Nobody likes dry crumbly cheese ends, unless they’re been smuggled into the melting pot. Rubbing a little butter on exposed edges of cheese will stop it drying out. 

Tip 5
We’re bananas for this bunch of tips
Keep bananas away from fruits that emit ethylene gas such as apples, pears and tomatoes.

Keep your bananas in a cool and airy space. Separate them from one another if you’re really keen.

Put the bananas in the fridge. They will last for a couple weeks although they will probably turn black, but this doesn’t mean that they’re off. The blackness occurs because the cold makes the cell walls break down prematurely, which allows the production of melanin, turning bananas black. Ironically, the inside of the banana might not be ripe since the cold inhibits the ripening process of the actual fruit!

Tip 6
It’s mushroomier in a paper bag
Store your mushrooms in a paper bag or open bowl in a cool dry place rather that a plastic bag. A plastic bag will trap moisture and cause them to mildew - i.e. get their slime on.

Tip 7
Make your salad days last longer
How do you avoid a salad slush pool in the bottom of your fridge? Lettuce suggest that you wash it, spin it and house it there sprinkled across a tea towel.

If you’ve got bagged salad, you should do the same, don’t leave it there to decompose upon itself in the plastic.

Tip 8
Store tomatoes with thought
‘Store tomatoes at room temperature, not in the fridge.’ There’s a rumour going around that holds this to be gospel. The reasoning? Low temperatures can degrade some of a tomato's aroma molecules, and also its texture.
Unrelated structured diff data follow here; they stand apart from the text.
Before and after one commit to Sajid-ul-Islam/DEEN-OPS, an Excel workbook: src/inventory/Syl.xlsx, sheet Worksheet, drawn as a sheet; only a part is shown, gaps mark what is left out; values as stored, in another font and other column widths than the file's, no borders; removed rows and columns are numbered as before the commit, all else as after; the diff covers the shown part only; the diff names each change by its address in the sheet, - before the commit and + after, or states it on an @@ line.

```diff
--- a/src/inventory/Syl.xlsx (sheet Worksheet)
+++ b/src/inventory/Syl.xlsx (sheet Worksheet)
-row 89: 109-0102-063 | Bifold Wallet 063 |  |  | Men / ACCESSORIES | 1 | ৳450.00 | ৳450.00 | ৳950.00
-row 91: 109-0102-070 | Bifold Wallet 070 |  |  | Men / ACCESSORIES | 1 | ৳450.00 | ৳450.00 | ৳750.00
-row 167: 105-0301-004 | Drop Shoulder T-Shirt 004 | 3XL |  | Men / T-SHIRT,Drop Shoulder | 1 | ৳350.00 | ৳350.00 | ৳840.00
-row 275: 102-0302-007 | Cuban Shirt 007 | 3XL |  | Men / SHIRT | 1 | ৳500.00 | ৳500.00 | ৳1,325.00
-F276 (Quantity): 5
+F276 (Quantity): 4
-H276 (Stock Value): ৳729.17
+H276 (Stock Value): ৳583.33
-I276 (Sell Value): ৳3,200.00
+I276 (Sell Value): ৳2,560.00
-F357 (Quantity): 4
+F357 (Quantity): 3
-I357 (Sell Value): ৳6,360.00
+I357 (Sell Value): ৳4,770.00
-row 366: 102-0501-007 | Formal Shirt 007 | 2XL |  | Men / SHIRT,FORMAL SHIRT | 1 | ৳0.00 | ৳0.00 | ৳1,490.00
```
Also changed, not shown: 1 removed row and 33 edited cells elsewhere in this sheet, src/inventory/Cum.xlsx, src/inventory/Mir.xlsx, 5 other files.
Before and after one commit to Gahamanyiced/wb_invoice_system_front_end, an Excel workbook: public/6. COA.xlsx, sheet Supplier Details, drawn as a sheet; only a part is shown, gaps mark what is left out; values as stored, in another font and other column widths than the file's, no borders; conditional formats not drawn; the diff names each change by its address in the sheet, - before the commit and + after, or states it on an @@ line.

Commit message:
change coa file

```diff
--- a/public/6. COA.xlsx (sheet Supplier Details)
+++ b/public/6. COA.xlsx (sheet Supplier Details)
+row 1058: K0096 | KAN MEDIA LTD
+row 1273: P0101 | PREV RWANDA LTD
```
But wait, this doesn’t mean that the outside world is safe. If your kitchen is toasty your tomato’s going to be convinced that it’s still in the greenhouse and continue to hurtle towards ripeness. If you want the ins and outs of this debate turn a beady eye this way. If you’ve got better things to do than plot the micro climates of your kitchens we suggest you find a cool airy space, with a relatively stable temperature, abandon them there and continue with your day. 

Tip 9
Don’t fall flat of using up fizzy drinks
We’ve all tipped flat post party pop down the sink. It’s time to stop letting our hungover selves be so fatalistic. 

Coke: ham boiled in coke is fantastic, do not knock it until you’ve tried it. Nigella’s trusty recipe is fail safe. 

Rachel Kelly’s poured her heart into this list of 20 more options, featuring all the party staples such as Dr Pepper, lemonade and good old Tizer!

Tip 10
Here’s a grape idea
Here at Hubbub we like cold wine, but often get funny looks when we go dropping ice cubes in at the bar. Until we learnt this trick that is. 

Freeze the last handful of wrinkly grapes and pull em out when your wine’s a little warm. Cooling without diluting. Or just drink faster. Either way.

Bonus tip: Legs 11
Run a tight ship with your onions
OK so we totally hijacked this tip from Buzz Feed and we’ll still two months into testing this one, but the very idea has tickled us.

Put onions in “pantyhose” (aka tights) and tie knots between each onion. Plus it makes a freaky wall art installation! (Says Buzz Feed).

Feature image: Chiot's Run
Bread: surlygirl
Cheese: Graeme Maclean
Lemonade: Grant Frederiksen